▸ **Problem statement**
In the entries, find all lines that hold the word "spacing" and copy them.

▸ **Provided records**

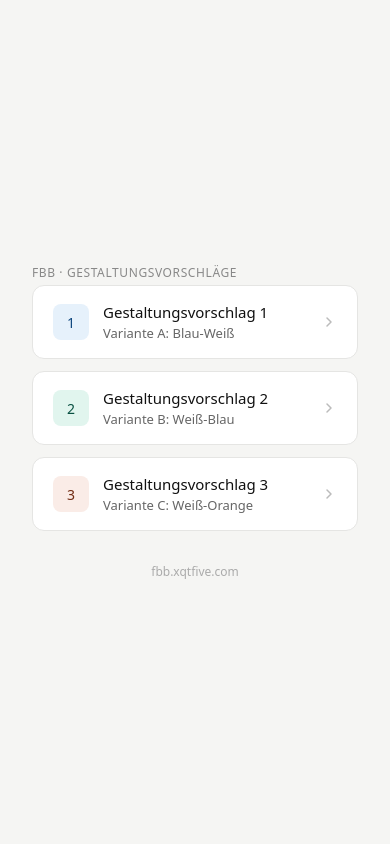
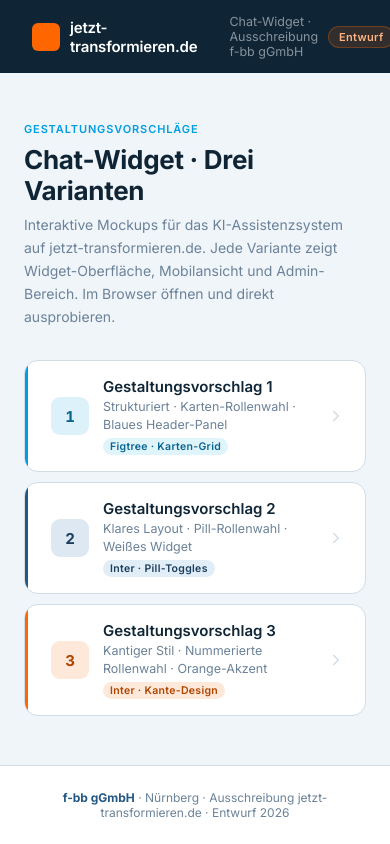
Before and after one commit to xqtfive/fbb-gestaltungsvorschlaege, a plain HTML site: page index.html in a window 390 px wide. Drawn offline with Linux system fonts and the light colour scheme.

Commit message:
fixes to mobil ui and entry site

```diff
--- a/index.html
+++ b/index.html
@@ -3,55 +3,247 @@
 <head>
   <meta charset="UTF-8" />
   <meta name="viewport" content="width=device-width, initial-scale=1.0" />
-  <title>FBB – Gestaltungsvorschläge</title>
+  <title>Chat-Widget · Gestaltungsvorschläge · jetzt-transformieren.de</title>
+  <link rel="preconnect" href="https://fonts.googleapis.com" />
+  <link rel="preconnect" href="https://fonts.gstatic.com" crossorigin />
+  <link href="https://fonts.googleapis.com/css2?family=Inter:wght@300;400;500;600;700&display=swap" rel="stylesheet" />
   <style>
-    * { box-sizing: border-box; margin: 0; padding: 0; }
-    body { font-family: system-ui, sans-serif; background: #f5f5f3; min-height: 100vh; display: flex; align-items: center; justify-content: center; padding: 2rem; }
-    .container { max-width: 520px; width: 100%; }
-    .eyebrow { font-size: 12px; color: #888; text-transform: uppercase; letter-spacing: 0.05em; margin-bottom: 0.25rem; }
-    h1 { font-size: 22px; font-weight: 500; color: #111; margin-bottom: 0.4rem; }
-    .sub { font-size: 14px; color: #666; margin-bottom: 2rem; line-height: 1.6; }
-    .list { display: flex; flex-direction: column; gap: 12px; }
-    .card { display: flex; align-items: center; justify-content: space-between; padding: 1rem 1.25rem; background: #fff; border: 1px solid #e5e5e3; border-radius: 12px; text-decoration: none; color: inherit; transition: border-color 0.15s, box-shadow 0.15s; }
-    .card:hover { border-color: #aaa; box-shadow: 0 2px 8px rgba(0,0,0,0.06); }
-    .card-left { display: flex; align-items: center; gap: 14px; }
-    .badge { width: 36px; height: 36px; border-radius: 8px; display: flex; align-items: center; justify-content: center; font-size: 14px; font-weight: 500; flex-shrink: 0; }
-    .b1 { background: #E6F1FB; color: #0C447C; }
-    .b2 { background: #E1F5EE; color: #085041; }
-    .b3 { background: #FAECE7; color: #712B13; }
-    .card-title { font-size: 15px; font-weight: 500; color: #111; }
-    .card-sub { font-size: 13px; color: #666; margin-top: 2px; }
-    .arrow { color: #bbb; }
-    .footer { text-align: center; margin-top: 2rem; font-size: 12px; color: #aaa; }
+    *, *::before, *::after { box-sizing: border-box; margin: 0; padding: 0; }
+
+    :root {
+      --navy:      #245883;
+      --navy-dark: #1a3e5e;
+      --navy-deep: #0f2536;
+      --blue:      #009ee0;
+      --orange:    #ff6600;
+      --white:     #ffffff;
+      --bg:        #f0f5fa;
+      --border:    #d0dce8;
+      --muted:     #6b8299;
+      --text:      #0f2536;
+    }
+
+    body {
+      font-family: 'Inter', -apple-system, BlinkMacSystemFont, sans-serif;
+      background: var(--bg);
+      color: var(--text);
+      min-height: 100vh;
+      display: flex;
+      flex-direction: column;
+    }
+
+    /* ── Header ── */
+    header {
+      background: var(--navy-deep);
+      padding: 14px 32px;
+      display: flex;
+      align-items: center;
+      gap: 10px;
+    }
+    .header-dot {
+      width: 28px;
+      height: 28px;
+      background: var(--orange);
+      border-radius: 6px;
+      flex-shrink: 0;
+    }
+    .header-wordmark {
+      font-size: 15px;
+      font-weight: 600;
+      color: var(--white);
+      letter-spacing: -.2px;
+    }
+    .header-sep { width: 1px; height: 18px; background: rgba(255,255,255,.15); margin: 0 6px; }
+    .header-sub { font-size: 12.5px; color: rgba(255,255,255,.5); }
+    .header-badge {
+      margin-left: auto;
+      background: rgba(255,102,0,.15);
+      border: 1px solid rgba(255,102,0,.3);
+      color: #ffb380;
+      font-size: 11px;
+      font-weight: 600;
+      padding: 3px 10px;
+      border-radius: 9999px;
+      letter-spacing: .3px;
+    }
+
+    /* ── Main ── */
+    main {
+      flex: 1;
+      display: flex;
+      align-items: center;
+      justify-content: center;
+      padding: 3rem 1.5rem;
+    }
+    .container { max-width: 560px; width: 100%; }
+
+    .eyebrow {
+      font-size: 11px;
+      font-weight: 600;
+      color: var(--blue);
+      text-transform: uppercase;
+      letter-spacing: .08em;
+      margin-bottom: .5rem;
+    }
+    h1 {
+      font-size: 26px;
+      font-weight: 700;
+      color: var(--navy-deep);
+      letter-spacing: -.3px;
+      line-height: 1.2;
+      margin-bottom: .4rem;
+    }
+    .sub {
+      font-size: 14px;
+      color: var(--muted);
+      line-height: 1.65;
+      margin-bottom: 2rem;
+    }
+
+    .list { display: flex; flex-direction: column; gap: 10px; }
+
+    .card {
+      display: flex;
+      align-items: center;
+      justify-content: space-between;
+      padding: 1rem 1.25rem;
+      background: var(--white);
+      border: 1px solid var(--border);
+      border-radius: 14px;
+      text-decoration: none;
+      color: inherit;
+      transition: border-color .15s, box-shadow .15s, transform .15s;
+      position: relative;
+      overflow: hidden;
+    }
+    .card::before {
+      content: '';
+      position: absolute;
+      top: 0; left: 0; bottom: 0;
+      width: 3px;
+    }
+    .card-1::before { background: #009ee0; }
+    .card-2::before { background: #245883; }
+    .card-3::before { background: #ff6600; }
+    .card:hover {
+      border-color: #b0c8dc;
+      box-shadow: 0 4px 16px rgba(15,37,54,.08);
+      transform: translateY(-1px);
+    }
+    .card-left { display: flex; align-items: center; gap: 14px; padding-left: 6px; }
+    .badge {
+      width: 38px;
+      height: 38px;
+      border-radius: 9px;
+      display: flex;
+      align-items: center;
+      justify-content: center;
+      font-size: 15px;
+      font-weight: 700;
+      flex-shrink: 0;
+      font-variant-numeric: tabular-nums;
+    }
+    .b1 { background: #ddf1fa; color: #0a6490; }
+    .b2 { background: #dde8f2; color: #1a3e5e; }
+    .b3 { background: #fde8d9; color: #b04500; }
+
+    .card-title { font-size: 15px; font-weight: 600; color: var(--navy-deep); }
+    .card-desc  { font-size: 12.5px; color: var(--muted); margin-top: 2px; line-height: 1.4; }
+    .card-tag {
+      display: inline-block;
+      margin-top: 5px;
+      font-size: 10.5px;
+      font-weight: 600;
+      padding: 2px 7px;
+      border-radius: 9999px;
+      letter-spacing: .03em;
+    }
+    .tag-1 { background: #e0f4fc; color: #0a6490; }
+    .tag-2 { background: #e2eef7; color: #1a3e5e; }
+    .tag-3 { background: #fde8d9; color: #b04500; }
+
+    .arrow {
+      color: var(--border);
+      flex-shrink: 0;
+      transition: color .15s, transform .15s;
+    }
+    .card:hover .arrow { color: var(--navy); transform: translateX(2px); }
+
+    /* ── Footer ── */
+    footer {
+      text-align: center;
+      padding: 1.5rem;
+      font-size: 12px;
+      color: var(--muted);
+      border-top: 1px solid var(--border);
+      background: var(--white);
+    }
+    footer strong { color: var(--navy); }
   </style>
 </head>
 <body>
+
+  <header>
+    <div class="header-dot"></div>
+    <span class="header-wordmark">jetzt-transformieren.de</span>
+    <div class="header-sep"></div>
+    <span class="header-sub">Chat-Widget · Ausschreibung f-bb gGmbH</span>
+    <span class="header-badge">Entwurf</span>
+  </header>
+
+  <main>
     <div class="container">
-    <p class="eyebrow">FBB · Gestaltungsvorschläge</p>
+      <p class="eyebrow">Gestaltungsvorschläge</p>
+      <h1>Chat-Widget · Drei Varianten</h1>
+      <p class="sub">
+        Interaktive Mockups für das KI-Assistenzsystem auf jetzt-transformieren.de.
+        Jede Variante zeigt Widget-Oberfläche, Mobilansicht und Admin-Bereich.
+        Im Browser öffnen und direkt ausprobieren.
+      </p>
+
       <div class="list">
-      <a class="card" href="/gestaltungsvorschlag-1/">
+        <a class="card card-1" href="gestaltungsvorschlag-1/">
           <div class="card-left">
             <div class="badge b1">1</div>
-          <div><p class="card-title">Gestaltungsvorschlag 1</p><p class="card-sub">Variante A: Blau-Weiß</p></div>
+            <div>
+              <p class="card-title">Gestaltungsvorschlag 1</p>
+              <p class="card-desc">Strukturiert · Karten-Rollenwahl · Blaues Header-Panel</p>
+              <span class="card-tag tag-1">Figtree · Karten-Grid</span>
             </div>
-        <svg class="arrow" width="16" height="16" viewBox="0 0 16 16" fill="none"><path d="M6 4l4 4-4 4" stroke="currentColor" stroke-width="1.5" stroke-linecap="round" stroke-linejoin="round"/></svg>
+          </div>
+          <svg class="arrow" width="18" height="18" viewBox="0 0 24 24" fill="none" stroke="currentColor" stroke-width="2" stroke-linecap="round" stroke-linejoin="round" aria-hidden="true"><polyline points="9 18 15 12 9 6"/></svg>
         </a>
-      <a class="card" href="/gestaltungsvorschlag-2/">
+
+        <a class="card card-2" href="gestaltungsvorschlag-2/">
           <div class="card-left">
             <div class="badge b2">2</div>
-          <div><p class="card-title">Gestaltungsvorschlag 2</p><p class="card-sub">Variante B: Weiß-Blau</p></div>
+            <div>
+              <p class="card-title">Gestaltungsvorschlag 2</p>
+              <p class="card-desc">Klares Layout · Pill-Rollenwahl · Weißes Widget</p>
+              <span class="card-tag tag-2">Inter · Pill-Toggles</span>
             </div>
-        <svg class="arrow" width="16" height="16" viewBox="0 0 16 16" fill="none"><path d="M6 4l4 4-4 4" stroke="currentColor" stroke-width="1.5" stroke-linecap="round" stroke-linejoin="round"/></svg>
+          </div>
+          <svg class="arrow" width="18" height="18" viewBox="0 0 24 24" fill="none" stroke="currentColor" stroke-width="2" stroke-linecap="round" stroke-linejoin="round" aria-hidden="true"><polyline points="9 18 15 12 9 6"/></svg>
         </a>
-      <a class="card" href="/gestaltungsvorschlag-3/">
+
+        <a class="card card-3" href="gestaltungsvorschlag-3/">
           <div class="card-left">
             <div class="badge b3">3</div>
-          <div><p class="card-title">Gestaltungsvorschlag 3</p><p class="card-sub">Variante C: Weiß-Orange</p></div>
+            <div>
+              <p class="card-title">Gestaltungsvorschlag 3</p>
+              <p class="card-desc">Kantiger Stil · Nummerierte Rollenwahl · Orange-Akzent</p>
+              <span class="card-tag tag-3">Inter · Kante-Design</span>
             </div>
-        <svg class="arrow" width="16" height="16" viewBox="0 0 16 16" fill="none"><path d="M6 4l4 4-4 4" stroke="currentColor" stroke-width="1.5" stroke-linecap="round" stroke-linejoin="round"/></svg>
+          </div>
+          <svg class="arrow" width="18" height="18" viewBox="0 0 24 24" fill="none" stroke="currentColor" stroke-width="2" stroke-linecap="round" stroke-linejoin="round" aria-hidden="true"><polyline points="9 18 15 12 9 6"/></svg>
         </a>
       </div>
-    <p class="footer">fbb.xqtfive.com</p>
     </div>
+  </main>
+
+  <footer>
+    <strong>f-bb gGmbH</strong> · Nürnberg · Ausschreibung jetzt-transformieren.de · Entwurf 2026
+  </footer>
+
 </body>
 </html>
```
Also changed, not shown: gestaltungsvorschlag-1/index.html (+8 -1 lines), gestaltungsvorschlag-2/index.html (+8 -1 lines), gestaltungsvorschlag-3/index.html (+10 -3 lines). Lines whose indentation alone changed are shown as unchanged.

▸ **Answer to this task**
-    .eyebrow { font-size: 12px; color: #888; text-transform: uppercase; letter-spacing: 0.05em; margin-bottom: 0.25rem; }
+      letter-spacing: -.2px;
+      letter-spacing: .3px;
+      letter-spacing: .08em;
+      letter-spacing: -.3px;
+      letter-spacing: .03em;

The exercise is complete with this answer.